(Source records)
=== Section Start ===

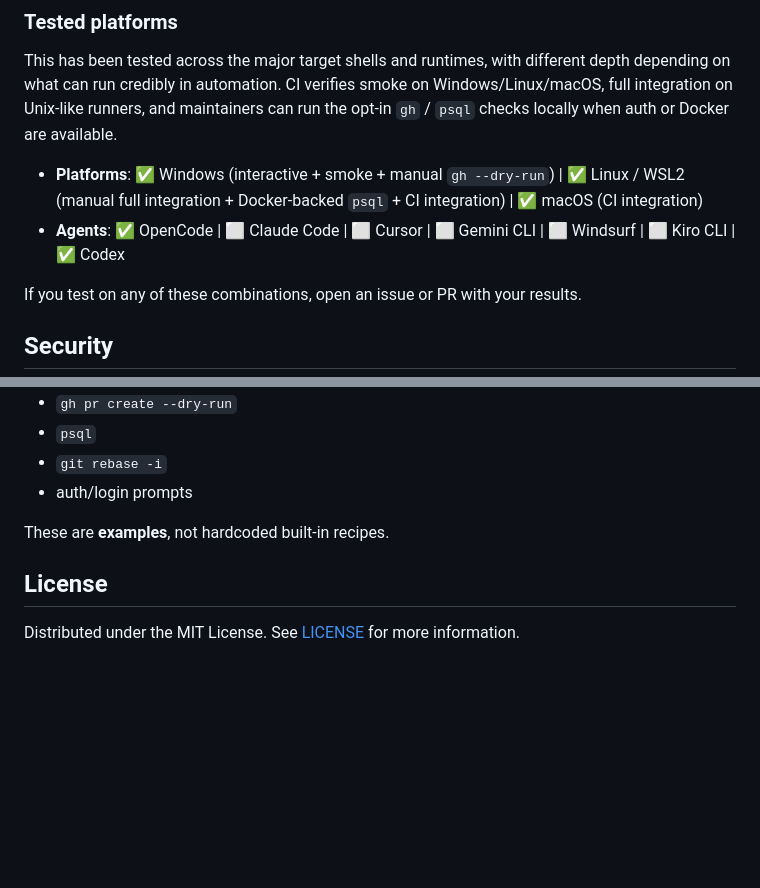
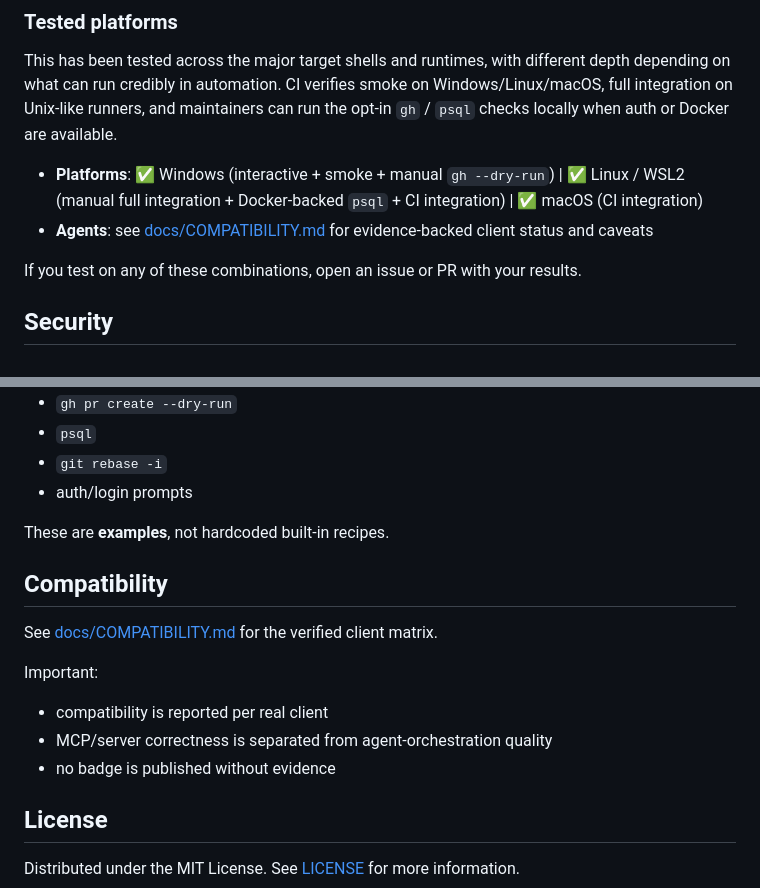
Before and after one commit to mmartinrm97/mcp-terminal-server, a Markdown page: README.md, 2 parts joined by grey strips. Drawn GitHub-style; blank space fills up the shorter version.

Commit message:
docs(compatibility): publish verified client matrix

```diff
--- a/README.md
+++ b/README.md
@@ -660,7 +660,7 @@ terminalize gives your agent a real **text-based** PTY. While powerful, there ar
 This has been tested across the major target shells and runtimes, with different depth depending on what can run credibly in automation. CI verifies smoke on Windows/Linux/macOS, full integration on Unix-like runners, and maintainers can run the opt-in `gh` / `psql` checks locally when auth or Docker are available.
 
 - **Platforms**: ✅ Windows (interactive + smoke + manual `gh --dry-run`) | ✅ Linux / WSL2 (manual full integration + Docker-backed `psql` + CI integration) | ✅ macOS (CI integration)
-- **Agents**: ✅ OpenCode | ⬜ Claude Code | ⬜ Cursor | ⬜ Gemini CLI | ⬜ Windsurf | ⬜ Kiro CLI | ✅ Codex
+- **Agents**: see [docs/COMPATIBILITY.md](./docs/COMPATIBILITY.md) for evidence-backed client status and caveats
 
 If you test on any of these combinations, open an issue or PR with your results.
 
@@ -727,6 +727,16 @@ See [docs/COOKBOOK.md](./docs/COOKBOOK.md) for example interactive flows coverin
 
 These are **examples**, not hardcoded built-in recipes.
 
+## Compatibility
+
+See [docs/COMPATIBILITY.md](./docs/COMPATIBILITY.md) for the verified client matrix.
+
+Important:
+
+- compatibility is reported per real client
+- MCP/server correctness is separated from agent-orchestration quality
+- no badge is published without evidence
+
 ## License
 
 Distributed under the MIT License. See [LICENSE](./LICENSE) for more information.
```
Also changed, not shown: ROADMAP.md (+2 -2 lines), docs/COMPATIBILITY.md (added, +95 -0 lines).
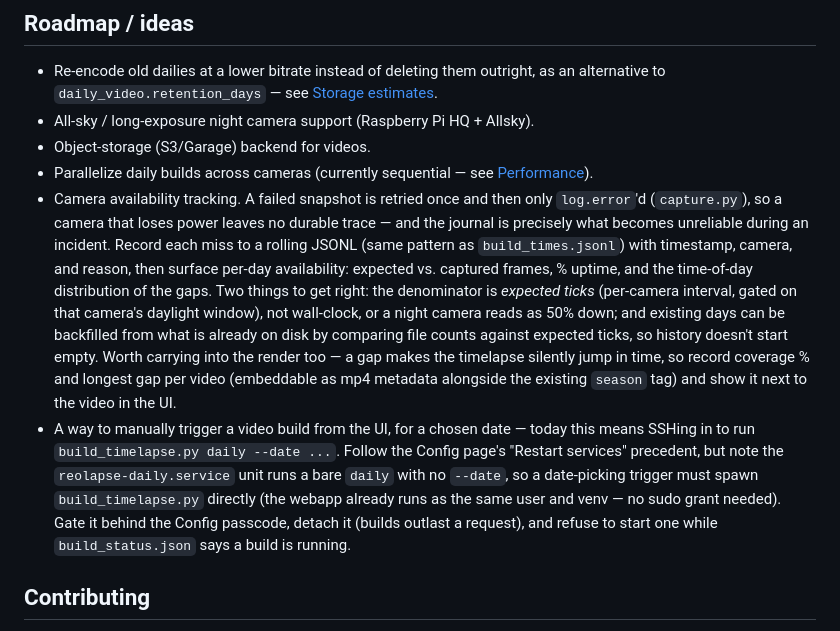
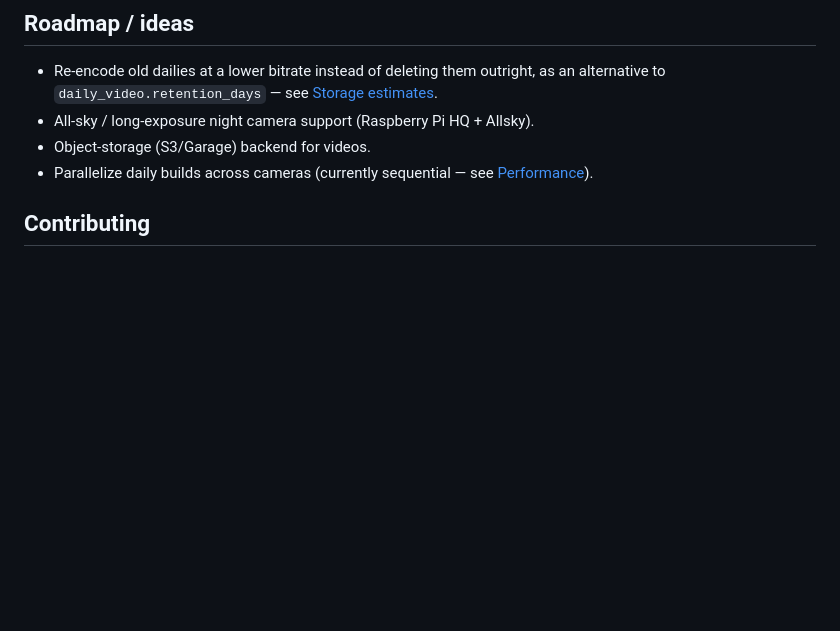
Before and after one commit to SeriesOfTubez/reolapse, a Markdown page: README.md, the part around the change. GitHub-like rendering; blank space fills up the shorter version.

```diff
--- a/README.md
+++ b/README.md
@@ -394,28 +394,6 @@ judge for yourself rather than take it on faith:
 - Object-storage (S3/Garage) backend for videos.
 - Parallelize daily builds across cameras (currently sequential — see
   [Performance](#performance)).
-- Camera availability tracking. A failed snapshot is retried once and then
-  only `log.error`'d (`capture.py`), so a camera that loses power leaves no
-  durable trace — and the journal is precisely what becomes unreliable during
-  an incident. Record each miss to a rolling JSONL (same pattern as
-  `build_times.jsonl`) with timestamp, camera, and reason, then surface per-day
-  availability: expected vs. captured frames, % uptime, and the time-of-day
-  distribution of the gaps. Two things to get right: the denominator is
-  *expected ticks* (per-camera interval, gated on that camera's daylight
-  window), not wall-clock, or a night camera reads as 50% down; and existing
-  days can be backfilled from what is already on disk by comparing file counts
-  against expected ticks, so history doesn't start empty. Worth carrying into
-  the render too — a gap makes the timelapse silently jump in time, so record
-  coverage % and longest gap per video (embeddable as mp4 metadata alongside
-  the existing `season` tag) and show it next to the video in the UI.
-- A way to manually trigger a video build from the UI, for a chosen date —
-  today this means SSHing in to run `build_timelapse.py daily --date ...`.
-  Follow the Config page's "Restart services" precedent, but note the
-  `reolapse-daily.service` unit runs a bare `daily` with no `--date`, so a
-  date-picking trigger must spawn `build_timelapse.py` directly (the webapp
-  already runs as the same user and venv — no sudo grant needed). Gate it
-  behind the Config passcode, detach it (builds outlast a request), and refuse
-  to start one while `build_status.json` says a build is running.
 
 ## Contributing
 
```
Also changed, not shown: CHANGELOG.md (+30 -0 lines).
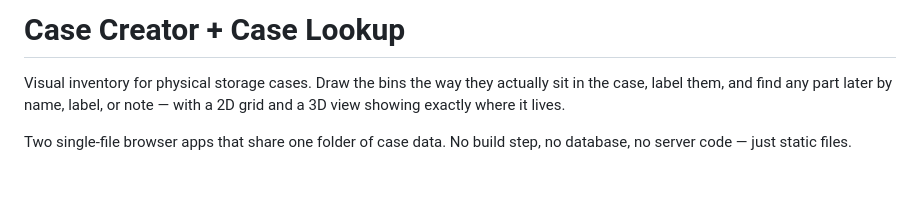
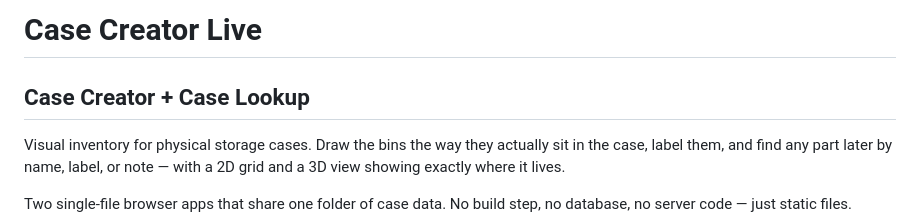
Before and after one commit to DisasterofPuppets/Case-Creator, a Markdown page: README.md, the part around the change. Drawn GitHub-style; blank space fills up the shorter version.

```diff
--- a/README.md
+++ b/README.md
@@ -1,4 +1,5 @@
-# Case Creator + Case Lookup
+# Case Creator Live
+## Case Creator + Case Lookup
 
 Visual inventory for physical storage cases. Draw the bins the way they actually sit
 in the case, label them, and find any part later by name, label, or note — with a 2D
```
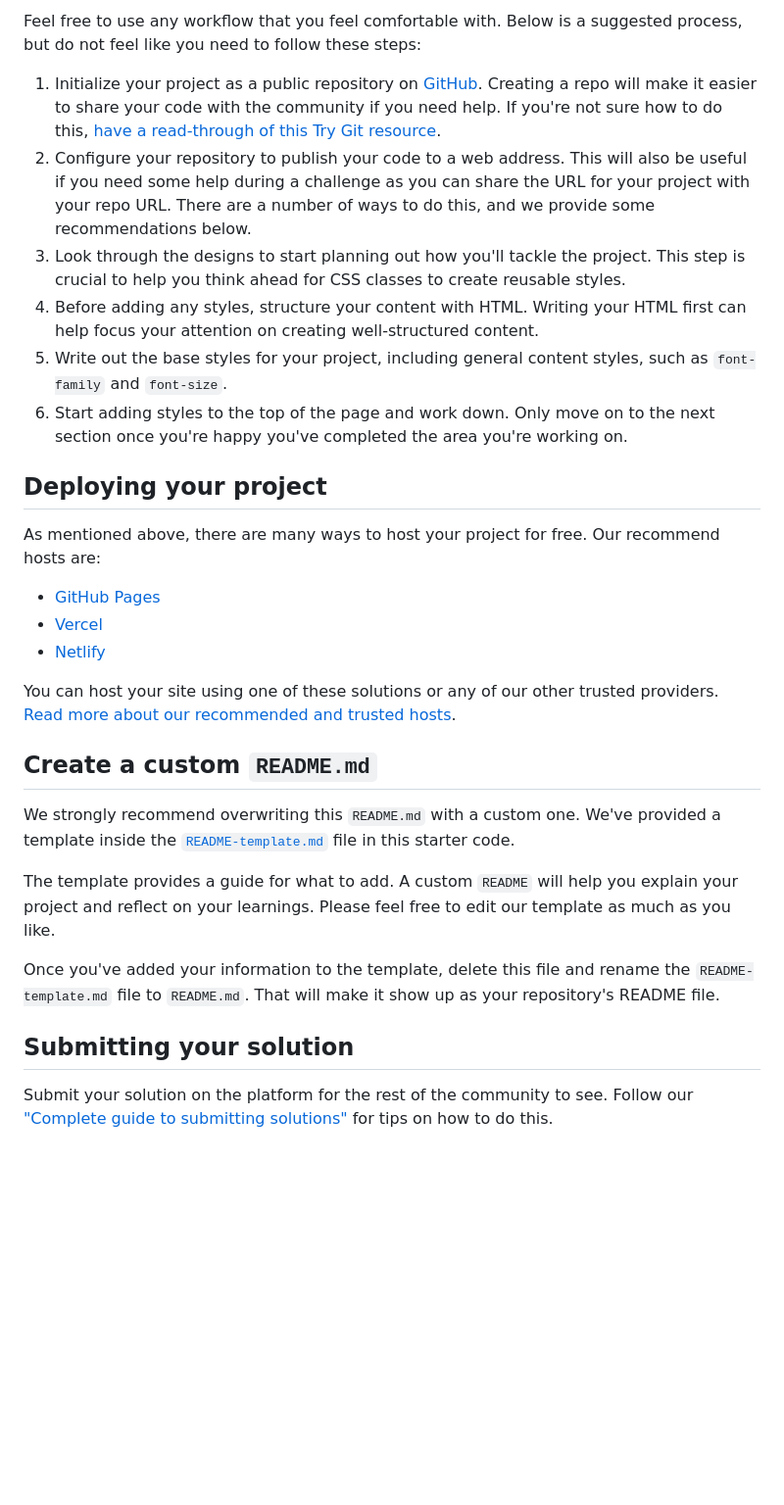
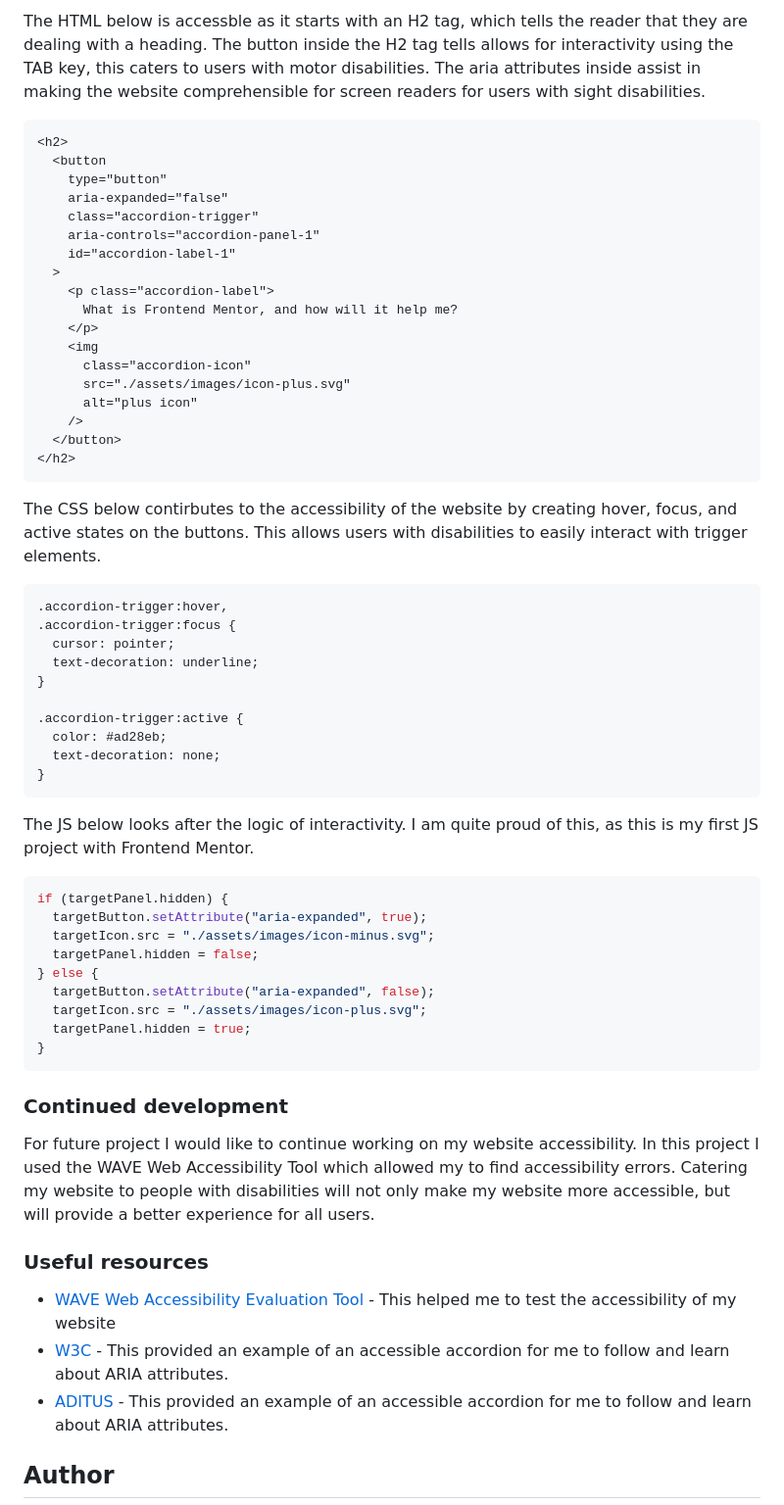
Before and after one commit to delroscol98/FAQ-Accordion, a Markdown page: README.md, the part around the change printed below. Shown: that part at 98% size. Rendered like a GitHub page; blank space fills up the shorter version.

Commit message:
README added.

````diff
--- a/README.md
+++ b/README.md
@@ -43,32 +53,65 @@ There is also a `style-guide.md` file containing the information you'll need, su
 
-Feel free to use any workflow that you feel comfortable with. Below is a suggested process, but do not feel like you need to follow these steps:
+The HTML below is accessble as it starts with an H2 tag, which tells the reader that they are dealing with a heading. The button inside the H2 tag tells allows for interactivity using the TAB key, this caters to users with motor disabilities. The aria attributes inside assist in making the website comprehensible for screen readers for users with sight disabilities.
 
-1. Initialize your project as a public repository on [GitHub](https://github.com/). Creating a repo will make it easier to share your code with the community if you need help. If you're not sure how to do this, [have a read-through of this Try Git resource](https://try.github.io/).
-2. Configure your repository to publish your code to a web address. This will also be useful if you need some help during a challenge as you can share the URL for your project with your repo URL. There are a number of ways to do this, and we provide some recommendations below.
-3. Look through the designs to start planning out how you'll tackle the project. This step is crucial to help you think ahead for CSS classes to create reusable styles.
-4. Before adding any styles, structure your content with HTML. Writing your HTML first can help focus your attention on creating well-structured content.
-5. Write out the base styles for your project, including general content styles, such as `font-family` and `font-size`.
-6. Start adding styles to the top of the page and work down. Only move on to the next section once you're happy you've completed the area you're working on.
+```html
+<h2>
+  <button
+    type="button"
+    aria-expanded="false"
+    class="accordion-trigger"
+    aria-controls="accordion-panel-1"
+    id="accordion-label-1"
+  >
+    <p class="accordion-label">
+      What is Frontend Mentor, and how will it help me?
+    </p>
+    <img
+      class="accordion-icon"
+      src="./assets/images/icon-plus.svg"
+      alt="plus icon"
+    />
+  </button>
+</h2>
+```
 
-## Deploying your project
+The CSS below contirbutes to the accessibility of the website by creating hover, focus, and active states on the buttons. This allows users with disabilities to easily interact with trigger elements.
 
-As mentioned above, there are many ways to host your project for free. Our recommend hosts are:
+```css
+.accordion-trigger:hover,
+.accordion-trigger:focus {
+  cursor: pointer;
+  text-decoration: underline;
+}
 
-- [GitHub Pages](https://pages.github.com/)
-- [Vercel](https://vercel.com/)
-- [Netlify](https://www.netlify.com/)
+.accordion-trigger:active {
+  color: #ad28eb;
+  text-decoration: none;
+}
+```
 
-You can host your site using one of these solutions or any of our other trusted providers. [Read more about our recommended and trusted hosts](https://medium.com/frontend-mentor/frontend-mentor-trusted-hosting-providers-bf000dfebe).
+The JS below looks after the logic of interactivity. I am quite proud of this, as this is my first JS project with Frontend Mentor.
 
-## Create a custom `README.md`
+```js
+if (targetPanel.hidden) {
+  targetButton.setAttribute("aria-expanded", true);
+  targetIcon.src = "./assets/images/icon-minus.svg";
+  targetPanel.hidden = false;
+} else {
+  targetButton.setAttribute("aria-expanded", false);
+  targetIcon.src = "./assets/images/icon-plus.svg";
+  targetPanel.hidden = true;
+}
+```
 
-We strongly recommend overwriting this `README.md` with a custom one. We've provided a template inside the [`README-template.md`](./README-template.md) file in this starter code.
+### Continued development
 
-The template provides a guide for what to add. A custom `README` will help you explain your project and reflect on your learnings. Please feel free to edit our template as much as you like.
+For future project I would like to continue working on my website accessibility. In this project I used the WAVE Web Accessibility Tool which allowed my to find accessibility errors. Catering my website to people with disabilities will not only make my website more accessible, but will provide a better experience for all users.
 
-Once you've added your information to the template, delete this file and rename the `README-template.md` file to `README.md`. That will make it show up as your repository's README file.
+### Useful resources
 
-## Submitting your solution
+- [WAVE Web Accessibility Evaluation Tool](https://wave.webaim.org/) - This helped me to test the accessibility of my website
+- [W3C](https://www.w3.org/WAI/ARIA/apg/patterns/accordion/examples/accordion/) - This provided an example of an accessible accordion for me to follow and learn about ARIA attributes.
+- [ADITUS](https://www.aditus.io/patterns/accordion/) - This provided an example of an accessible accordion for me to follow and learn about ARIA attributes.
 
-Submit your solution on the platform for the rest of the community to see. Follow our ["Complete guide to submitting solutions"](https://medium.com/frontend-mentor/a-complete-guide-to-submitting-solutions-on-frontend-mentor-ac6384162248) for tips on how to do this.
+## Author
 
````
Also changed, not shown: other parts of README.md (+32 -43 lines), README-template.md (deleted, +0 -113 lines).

=== Section End ===

• **ABOUT THIS EXERCISE**:
Every line that contains the string "builds" should be copied from the records.

• **RESPONSE AREA**:
 - Parallelize daily builds across cameras (currently sequential — see
-  behind the Config passcode, detach it (builds outlast a request), and refuse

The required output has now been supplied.